EXERCISE DESCRIPTION »
Find the word "algorithm" below. Copy each line that has it.

======== SOURCE DATA ========

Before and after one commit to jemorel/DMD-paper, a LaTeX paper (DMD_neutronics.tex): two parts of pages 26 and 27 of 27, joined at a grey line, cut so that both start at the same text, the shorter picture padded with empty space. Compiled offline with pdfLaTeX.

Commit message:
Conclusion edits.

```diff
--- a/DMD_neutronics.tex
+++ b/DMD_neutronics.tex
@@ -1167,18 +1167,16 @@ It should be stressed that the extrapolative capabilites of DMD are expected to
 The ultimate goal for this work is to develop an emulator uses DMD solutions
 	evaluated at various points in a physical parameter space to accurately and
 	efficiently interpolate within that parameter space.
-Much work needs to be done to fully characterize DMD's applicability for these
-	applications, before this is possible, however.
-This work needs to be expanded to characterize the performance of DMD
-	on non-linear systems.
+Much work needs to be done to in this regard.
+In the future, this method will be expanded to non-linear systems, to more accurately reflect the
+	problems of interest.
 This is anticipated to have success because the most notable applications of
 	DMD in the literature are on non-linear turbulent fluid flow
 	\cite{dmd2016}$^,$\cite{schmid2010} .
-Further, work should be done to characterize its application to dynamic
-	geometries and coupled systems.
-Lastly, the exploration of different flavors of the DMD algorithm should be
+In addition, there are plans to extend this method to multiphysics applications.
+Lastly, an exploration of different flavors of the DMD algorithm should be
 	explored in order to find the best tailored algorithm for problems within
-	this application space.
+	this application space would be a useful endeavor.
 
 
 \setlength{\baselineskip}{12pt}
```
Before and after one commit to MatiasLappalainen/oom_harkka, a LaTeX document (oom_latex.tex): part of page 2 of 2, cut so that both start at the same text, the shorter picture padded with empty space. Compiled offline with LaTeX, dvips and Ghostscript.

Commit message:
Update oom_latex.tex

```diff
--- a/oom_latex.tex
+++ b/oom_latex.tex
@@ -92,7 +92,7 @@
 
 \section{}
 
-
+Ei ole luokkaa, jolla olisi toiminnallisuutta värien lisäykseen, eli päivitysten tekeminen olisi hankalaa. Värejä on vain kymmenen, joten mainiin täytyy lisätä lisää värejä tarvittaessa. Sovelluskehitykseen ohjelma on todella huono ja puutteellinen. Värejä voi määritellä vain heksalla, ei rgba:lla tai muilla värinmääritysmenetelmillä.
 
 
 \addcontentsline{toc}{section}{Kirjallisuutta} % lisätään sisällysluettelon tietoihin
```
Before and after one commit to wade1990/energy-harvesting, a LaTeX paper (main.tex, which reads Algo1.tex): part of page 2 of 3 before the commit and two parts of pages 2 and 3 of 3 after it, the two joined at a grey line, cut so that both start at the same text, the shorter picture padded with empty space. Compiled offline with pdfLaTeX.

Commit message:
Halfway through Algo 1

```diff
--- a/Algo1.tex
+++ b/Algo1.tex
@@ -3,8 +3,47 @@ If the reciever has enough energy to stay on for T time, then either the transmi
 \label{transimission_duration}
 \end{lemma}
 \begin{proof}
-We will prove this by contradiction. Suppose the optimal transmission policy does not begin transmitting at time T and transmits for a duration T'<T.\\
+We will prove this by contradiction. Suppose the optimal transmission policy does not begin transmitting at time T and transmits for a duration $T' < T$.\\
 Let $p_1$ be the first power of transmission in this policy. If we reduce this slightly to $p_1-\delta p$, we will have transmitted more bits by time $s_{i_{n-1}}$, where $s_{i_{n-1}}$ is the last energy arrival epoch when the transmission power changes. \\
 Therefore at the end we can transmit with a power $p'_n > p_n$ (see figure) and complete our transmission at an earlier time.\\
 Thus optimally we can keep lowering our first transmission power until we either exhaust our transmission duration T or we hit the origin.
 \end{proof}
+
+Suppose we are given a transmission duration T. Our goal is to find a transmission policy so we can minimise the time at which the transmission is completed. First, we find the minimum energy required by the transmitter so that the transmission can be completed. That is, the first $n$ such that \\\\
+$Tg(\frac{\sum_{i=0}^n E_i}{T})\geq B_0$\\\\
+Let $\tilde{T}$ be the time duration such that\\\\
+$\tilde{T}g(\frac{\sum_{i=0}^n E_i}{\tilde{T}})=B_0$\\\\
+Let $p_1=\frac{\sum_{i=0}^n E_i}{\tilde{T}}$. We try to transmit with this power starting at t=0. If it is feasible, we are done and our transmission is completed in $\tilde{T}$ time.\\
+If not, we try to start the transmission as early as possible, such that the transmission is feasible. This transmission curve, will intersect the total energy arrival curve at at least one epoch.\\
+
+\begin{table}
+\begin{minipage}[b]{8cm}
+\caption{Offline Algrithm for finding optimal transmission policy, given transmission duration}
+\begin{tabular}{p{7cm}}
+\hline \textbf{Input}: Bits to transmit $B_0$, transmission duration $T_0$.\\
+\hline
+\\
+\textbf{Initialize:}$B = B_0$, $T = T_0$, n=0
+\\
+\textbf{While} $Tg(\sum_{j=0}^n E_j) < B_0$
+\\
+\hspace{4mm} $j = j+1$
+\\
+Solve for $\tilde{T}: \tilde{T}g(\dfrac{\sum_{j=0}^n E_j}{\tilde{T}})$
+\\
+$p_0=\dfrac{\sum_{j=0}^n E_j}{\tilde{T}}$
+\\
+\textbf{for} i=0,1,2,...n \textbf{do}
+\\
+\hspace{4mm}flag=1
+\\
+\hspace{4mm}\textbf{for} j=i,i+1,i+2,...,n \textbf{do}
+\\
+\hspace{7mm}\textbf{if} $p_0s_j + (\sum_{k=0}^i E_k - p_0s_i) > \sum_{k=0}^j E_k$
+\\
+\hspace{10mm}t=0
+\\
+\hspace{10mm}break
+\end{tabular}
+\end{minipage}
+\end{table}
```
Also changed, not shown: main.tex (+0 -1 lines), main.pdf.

========

REPLY »
-Lastly, the exploration of different flavors of the DMD algorithm should be
+Lastly, an exploration of different flavors of the DMD algorithm should be
 	explored in order to find the best tailored algorithm for problems within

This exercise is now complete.